We have been talking a lot about potential tax increases and their impact on commercial real estate for the last couple of months.
Our intent has been to give you an early and broad look at what is being proposed so that you can plan ahead, whether you are an investor-owner, an owner-user or a tenant looking to become an owner.
Every successful business decision starts with an idea. When investing in real estate, you gather facts, observe market trends and use your personal experience and that of other professionals to predict performance outcome. The entire process is also based on the rules of the game as they are, but also how those rules might change in the future.
So, let’s play a quick game of ‘what if’ with one of President Biden’s proposed tax hikes: elimination of the step-up rule, which allows you to pass your assets along to your heirs at a step-up in basis to fair market value on the day you die. Most of you who are reading this post have already incorporated the step-up rule into your estate plans to some degree. And, many of you are aged 55 to 75, a time when having a solid estate plan is essential.

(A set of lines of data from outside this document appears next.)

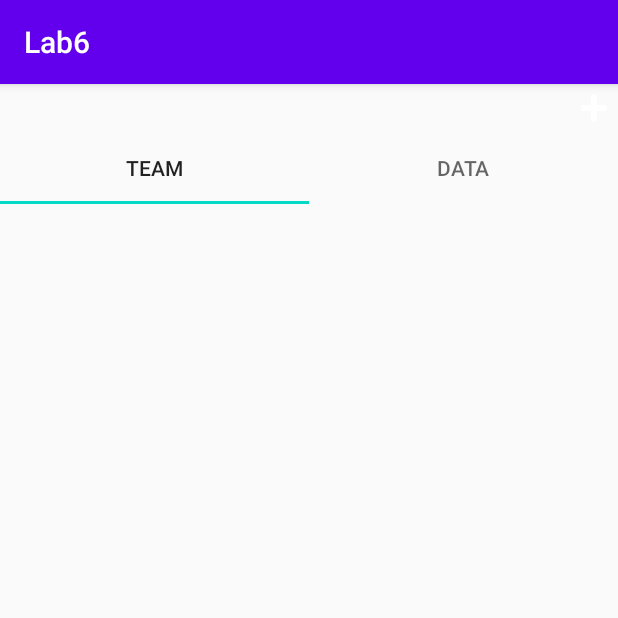
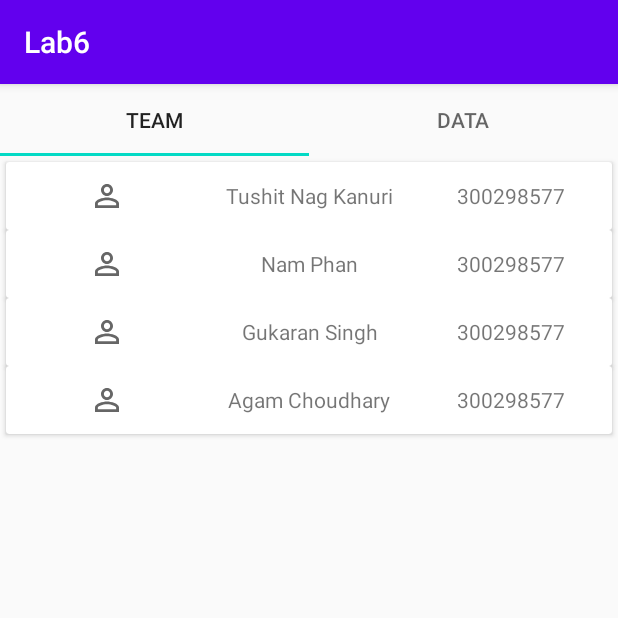
Before and after one commit to GurkaranSingh95/CSIS4280, an Android app: the screen it shows after launch (MainActivity), on a phone screen of 412 x 824 dp, the top half of it. Run offline under Robolectric (Android 15) with nearby library versions, the phone set to English and light mode, and no system bars.

Commit message:
Team Page Display Done

```diff
--- a/Lab6/app/src/main/java/com/example/lab6/MainActivity.kt
+++ b/Lab6/app/src/main/java/com/example/lab6/MainActivity.kt
@@ -2,10 +2,39 @@ package com.example.lab6
 
 import androidx.appcompat.app.AppCompatActivity
 import android.os.Bundle
+import androidx.recyclerview.widget.LinearLayoutManager
+import kotlinx.android.synthetic.main.activity_main.*
+import java.util.*
+import kotlin.collections.ArrayList
 
 class MainActivity : AppCompatActivity() {
+
+        val studentNames = ArrayList<String>(Arrays.asList("Tushit Nag Kanuri","Nam Phan", "Gukaran Singh", "Agam Choudhary"))
+        val studentID = ArrayList<String>(Arrays.asList("300298577","300298577","300298577","300298577"))
+
+        val teamList = ArrayList<Team>()
+
     override fun onCreate(savedInstanceState: Bundle?) {
         super.onCreate(savedInstanceState)
         setContentView(R.layout.activity_main)
+
+        AddData()
+
+        recyclerView.adapter = TeamAdapter(teamList)
+        recyclerView.layoutManager = LinearLayoutManager(this)
+        recyclerView.setHasFixedSize(true)
     }
+
+
+    fun AddData()
+    {
+        for(i in studentNames.indices) //we use .indices when we want to use index
+        {
+            val item = Team(R.drawable.profile,studentNames[i],studentID[i])
+
+            teamList.add(item)
+        }
+    }
+
+
 }
--- /dev/null
+++ b/Lab6/app/src/main/java/com/example/lab6/TeamAdapter.kt
@@ -0,0 +1,58 @@
+package com.example.lab6
+
+import android.view.LayoutInflater
+import android.view.View
+import android.view.ViewGroup
+import android.widget.ImageView
+import android.widget.TextView
+import androidx.recyclerview.widget.RecyclerView
+import kotlinx.android.synthetic.main.view1_layout.view.*
+
+class TeamAdapter(private val teamList: List<Team>) : RecyclerView.Adapter<TeamAdapter.TeamViewHolder>() {
+
+
+    override fun onCreateViewHolder(parent: ViewGroup, viewType: Int): TeamViewHolder {
+
+        val itemView = LayoutInflater.from(parent.context).inflate(R.layout.view1_layout,parent,false)
+
+
+
+
+        return TeamViewHolder(itemView)
+
+    }
+
+    override fun onBindViewHolder(holder: TeamViewHolder, position: Int) {
+
+        val currentItem = teamList[position]
+
+        holder.imageView.setImageResource(currentItem.imgResource)
+        holder.studentName.text = currentItem.studentName
+        holder.studentID.text = currentItem.studentID
+
+
+
+
+    }
+
+    override fun getItemCount(): Int {
+
+        return teamList.size
+    }
+
+
+
+
+    class TeamViewHolder(itemView:View) : RecyclerView.ViewHolder(itemView){
+
+        val imageView: ImageView = itemView.profilePic
+
+        val studentName: TextView = itemView.memberName
+
+        val studentID: TextView = itemView.memberID
+
+
+    }
+
+
+}
--- /dev/null
+++ b/Lab6/app/src/main/res/drawable/profile.xml
@@ -0,0 +1,10 @@
+<vector xmlns:android="http://schemas.android.com/apk/res/android"
+    android:width="24dp"
+    android:height="24dp"
+    android:viewportWidth="24"
+    android:viewportHeight="24"
+    android:tint="?attr/colorControlNormal">
+  <path
+      android:fillColor="@android:color/white"
+      android:pathData="M12,5.9c1.16,0 2.1,0.94 2.1,2.1s-0.94,2.1 -2.1,2.1S9.9,9.16 9.9,8s0.94,-2.1 2.1,-2.1m0,9c2.97,0 6.1,1.46 6.1,2.1v1.1L5.9,18.1L5.9,17c0,-0.64 3.13,-2.1 6.1,-2.1M12,4C9.79,4 8,5.79 8,8s1.79,4 4,4 4,-1.79 4,-4 -1.79,-4 -4,-4zM12,13c-2.67,0 -8,1.34 -8,4v3h16v-3c0,-2.66 -5.33,-4 -8,-4z"/>
+</vector>
--- a/Lab6/app/src/main/res/layout/activity_main.xml
+++ b/Lab6/app/src/main/res/layout/activity_main.xml
@@ -7,13 +7,7 @@
     android:orientation="vertical"
     tools:context=".MainActivity">
 
-    <ImageButton
-        android:id="@+id/addButton"
-        style="@style/Widget.MaterialComponents.MaterialCalendar.HeaderToggleButton"
-        android:layout_width="wrap_content"
-        android:layout_height="wrap_content"
-        android:layout_gravity="right"
-        app:srcCompat="@android:drawable/ic_input_add" />
+
 
     <com.google.android.material.tabs.TabLayout
         android:id="@+id/tabLayout"
```
Also changed, not shown: Lab6/app/src/main/res/layout/recycler_item.xml (deleted, +0 -35 lines).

Let’s say that you own, debt-free, the building your business occupies along with two apartment buildings you bought for passive income. The adjusted basis in all three properties adds up to $2 million, but they have a current market value of $9 million. Under current rules, if you were to die tomorrow (sorry for the morbid thought), your heirs would inherit your properties at a step-up in basis to $9 million and they could immediately sell the properties at that value and no tax would be due. Pretty good deal, right? That’s why eliminating the step-up rule is likely to be one of the tax hikes soon to be included in the infrastructure legislation that will soon be debated in Congress. It’s easier to sell to the general public than raising the gas tax, which would impact everyone.
Eliminating the step-up rule would cause your heirs to inherit the properties with your adjusted basis of $2 million. So, if they immediately sold the properties, they would pay federal capital gains taxes on the $7 million gain. That’s a world away from the current rule, and we think the possibility of it happening is worth considering.
If you are holding property assets because of the step-up rule, but the step-up rule goes away, how would that change your thinking? If your heirs will inherit your basis when you pass away anyway, why not just sell the properties now, pay your taxes and distribute the cash to your heirs while you’re still around to see them enjoy the fruits of your labor in real time? And, at least for the moment, you would pay your capital gains taxes at today’s rates, not higher rates that may also go into effect as part of Mr. Biden’s tax policy platform. We think that’s worth considering, too.
Then there is your own quality of life to consider. The old saying “you can’t take it with you” is irrefutable. It might be a good idea to think about the things you’ve always wanted to do or have, but went without because you had a business to run and a family to take care of. It’s probably safe to say that we’d all do things differently if we knew exactly when our time was up.
We are not advocating any specific course of action other than the one that you choose as best for you. Your best course of action may be to take no action at all and just keep fighting the good fight as you always have. Or, you may decide to liquidate your assets, reduce your risk and set a new direction for your life. The occasional game of ‘what if’ will open the door to alternate courses of action that may help to improve your life both quantitatively and qualitatively. Playing ‘what if’ doesn’t come at a price, but not being ready for big change will.